## Task statement
Output all of the records exactly, word for word.

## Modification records
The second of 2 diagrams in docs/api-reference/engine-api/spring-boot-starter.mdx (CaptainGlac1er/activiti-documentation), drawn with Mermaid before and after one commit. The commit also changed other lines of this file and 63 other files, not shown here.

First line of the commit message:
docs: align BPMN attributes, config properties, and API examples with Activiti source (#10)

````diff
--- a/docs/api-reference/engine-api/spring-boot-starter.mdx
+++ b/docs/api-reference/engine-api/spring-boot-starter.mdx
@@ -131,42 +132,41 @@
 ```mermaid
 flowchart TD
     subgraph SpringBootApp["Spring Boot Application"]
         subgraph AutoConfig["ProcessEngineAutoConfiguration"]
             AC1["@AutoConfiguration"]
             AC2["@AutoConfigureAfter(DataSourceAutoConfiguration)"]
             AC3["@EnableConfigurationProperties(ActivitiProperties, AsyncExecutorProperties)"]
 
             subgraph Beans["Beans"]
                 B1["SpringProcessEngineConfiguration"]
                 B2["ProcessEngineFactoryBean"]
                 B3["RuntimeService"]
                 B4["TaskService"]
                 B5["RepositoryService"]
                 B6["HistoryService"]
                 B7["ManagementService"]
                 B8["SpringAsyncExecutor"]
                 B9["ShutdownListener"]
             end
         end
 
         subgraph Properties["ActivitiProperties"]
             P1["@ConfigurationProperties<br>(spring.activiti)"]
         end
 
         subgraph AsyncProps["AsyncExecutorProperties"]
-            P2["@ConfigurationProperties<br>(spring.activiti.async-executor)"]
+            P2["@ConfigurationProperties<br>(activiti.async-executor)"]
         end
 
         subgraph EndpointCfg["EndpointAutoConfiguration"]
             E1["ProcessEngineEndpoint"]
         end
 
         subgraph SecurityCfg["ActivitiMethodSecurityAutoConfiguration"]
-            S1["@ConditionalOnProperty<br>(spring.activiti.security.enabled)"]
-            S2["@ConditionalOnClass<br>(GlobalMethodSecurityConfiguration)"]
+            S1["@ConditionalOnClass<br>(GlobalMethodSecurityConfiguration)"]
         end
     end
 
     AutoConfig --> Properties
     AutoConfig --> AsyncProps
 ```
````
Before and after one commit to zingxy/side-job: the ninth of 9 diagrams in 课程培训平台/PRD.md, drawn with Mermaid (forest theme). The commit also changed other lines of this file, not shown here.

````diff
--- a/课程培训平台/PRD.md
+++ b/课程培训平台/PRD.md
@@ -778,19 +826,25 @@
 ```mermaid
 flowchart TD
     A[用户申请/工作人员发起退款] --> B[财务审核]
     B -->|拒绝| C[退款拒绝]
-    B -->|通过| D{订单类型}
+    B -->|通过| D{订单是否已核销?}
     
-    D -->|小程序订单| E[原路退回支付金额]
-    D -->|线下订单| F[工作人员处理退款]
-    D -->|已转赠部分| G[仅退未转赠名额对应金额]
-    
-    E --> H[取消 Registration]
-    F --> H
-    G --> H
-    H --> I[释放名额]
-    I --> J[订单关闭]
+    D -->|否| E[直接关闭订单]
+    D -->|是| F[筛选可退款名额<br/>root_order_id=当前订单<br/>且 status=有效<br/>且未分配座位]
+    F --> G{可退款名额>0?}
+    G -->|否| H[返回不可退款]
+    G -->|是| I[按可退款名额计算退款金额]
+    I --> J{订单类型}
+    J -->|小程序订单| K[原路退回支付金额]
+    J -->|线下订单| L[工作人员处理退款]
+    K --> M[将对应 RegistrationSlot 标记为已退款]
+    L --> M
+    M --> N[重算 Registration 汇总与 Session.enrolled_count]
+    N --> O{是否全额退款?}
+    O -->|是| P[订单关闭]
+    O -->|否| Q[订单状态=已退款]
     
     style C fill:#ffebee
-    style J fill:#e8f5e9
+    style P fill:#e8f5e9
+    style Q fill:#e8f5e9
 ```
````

## The answer
The second of 2 diagrams in docs/api-reference/engine-api/spring-boot-starter.mdx (CaptainGlac1er/activiti-documentation), drawn with Mermaid before and after one commit. The commit also changed other lines of this file and 63 other files, not shown here.

First line of the commit message:
docs: align BPMN attributes, config properties, and API examples with Activiti source (#10)

````diff
--- a/docs/api-reference/engine-api/spring-boot-starter.mdx
+++ b/docs/api-reference/engine-api/spring-boot-starter.mdx
@@ -131,42 +132,41 @@
 ```mermaid
 flowchart TD
     subgraph SpringBootApp["Spring Boot Application"]
         subgraph AutoConfig["ProcessEngineAutoConfiguration"]
             AC1["@AutoConfiguration"]
             AC2["@AutoConfigureAfter(DataSourceAutoConfiguration)"]
             AC3["@EnableConfigurationProperties(ActivitiProperties, AsyncExecutorProperties)"]
 
             subgraph Beans["Beans"]
                 B1["SpringProcessEngineConfiguration"]
                 B2["ProcessEngineFactoryBean"]
                 B3["RuntimeService"]
                 B4["TaskService"]
                 B5["RepositoryService"]
                 B6["HistoryService"]
                 B7["ManagementService"]
                 B8["SpringAsyncExecutor"]
                 B9["ShutdownListener"]
             end
         end
 
         subgraph Properties["ActivitiProperties"]
             P1["@ConfigurationProperties<br>(spring.activiti)"]
         end
 
         subgraph AsyncProps["AsyncExecutorProperties"]
-            P2["@ConfigurationProperties<br>(spring.activiti.async-executor)"]
+            P2["@ConfigurationProperties<br>(activiti.async-executor)"]
         end
 
         subgraph EndpointCfg["EndpointAutoConfiguration"]
             E1["ProcessEngineEndpoint"]
         end
 
         subgraph SecurityCfg["ActivitiMethodSecurityAutoConfiguration"]
-            S1["@ConditionalOnProperty<br>(spring.activiti.security.enabled)"]
-            S2["@ConditionalOnClass<br>(GlobalMethodSecurityConfiguration)"]
+            S1["@ConditionalOnClass<br>(GlobalMethodSecurityConfiguration)"]
         end
     end
 
     AutoConfig --> Properties
     AutoConfig --> AsyncProps
 ```
````
Before and after one commit to zingxy/side-job: the ninth of 9 diagrams in 课程培训平台/PRD.md, drawn with Mermaid (forest theme). The commit also changed other lines of this file, not shown here.

````diff
--- a/课程培训平台/PRD.md
+++ b/课程培训平台/PRD.md
@@ -778,19 +826,25 @@
 ```mermaid
 flowchart TD
     A[用户申请/工作人员发起退款] --> B[财务审核]
     B -->|拒绝| C[退款拒绝]
-    B -->|通过| D{订单类型}
+    B -->|通过| D{订单是否已核销?}
     
-    D -->|小程序订单| E[原路退回支付金额]
-    D -->|线下订单| F[工作人员处理退款]
-    D -->|已转赠部分| G[仅退未转赠名额对应金额]
-    
-    E --> H[取消 Registration]
-    F --> H
-    G --> H
-    H --> I[释放名额]
-    I --> J[订单关闭]
+    D -->|否| E[直接关闭订单]
+    D -->|是| F[筛选可退款名额<br/>root_order_id=当前订单<br/>且 status=有效<br/>且未分配座位]
+    F --> G{可退款名额>0?}
+    G -->|否| H[返回不可退款]
+    G -->|是| I[按可退款名额计算退款金额]
+    I --> J{订单类型}
+    J -->|小程序订单| K[原路退回支付金额]
+    J -->|线下订单| L[工作人员处理退款]
+    K --> M[将对应 RegistrationSlot 标记为已退款]
+    L --> M
+    M --> N[重算 Registration 汇总与 Session.enrolled_count]
+    N --> O{是否全额退款?}
+    O -->|是| P[订单关闭]
+    O -->|否| Q[订单状态=已退款]
     
     style C fill:#ffebee
-    style J fill:#e8f5e9
+    style P fill:#e8f5e9
+    style Q fill:#e8f5e9
 ```
````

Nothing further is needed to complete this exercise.